My primary reasons now are about personal integrity and optics.

I coach athletes of different ages and levels now and it is no longer enough to simply know what I’m talking about. I need to LOOK like I know what I’m talking about. We’ve all seen the fat personal trainer, the skinny strength coach, the gym at the gym with internally rotated shoulders who’s telling everyone what they are doing wrong – basically the people who consider themselves experts in something that they don’t look anything like – they may know what are talking about, they just look like they don’t follow their own advice so it’s tough to take them seriously. Given that I work with a lot of young people who couldn’t possible know if I’m knowledgeable, I strive to LOOK like I am knowledgeable. That’s the optics component, I try to make the visual impression that says to those who do not know that I do know.
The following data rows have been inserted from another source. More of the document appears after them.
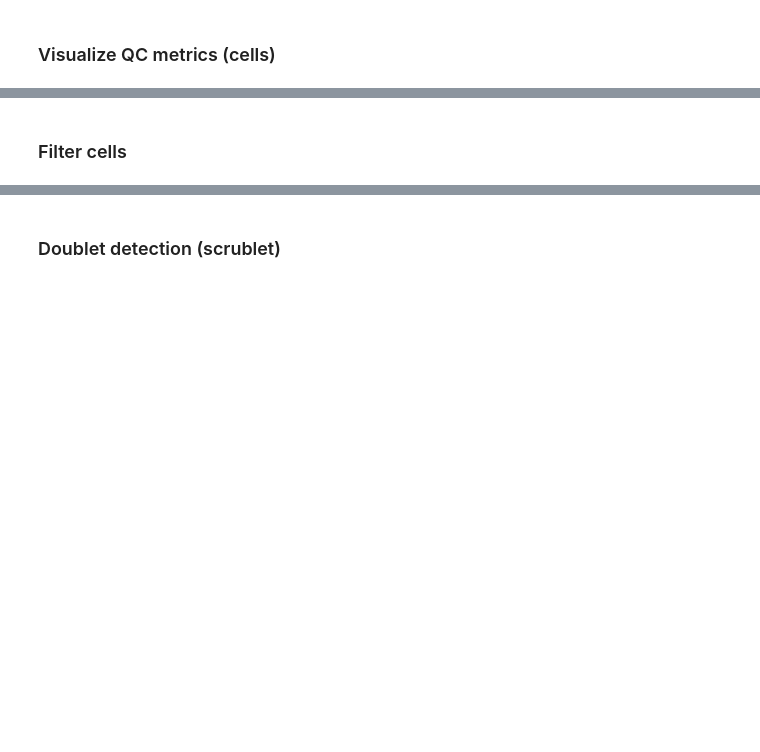
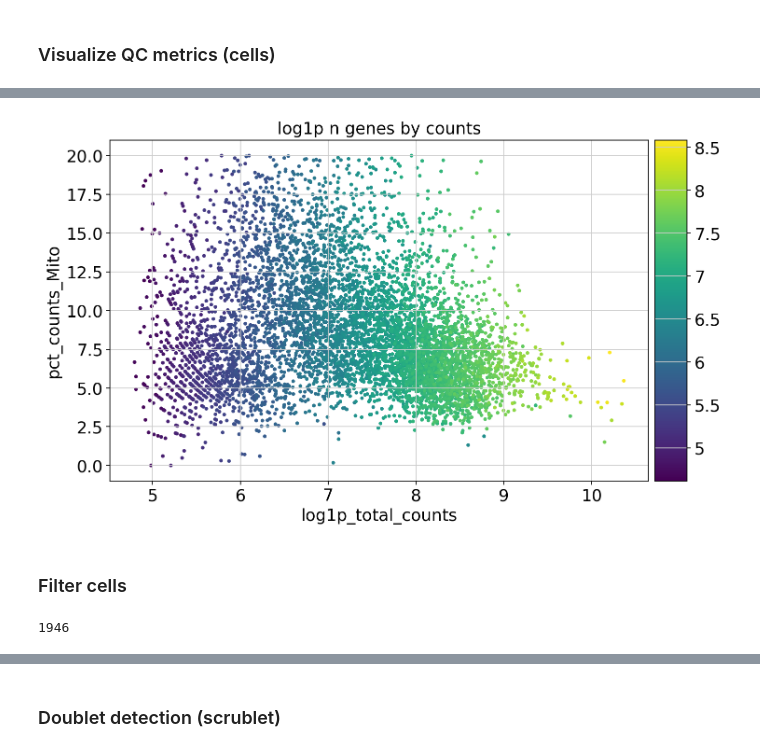
Before and after one commit to jack-reid-1/JReid_225a, a Jupyter notebook: bms225a_ds_workshop_3_student_notebook_2025.ipynb, the cells around one changed output, grey strips where cells are left out. Drawn from its saved outputs; the diff is of its cells as text; code cells hidden in the pictures; blank space fills up the shorter version.

```diff
--- a/bms225a_ds_workshop_3_student_notebook_2025.ipynb
+++ b/bms225a_ds_workshop_3_student_notebook_2025.ipynb
@@ -137,9 +232,20 @@ sc.pl.violin(
 # %%
-sc.pl.scatter(adata, "log1p_total_counts", "pct_counts_mt", color="log1p_n_genes_by_counts",size=50)
+sc.pl.scatter(adata, "log1p_total_counts", "pct_counts_Mito", color="log1p_n_genes_by_counts",size=50)
+# %% [output]
+[figure, added]
 # %% [markdown]
 ### Filter cells
 # %%
 # [🔺] pandas practice: How many cells have log1p_total_counts above 8?
+
+
+High_counts_cells = adata.obs[adata.obs['log1p_total_counts'] > 8]
+High_count = len(High_counts_cells)
+High_counts_cells.head()
+
+print(len(High_counts_cells))
+# %% [output]
+1946
 # %%
 ##################################################
 # [🔺] filter out cells by choosing QC thresholds for 'log1p_total_counts' and 'pct_counts_mt' based on the above plots
```
Also changed, not shown: parts of 43 cells of this notebook.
The personal integrity component is more critical from my point of view. As much as I love coaching I need to be a sales man – if I can’t sell my services I’ll have no one to coach. I also need to sell my clients on my advice / programs. I know from my past experience that I have extreme difficultly selling things I do not believe in. Being an extremely passionate person, I can be very convincing. However, using this passion to convince someone to comply with a suggestion I know nothing about leaves me feeling kind of greasy, so greasy in fact that I have a tough time letting go of the interaction later. Basically, I’m blessed with the ability to convince others of things but feel good about myself only when I believe in what I’ve convinced them to do. This pairing means that I’m not going to be selling cars, sofas or cell phones.

Experience separates wisdom from knowledge. This is what is critical for me. Until I actually dead lifted twice my body weight, I had no idea what it was like. Once I did, I realized a lot of things about myself, the movement and the potential for injury and progress. Having had these lessons, I’m in a much better position to coach others on how they should lift very heavy weight. I’m also in a position to speak with authority about the carryover benefits of lifting heavy – you’ll be faster, your other lifts will go up, you’ll enjoy going to the gym more, life will be a little easier than it was before.

It is only through doing that I can honestly coach other people on how to and why they should. Coaching from a place of no experience isn’t doing a service to your athletes, clients or yourself, so get out there and practice what you preach!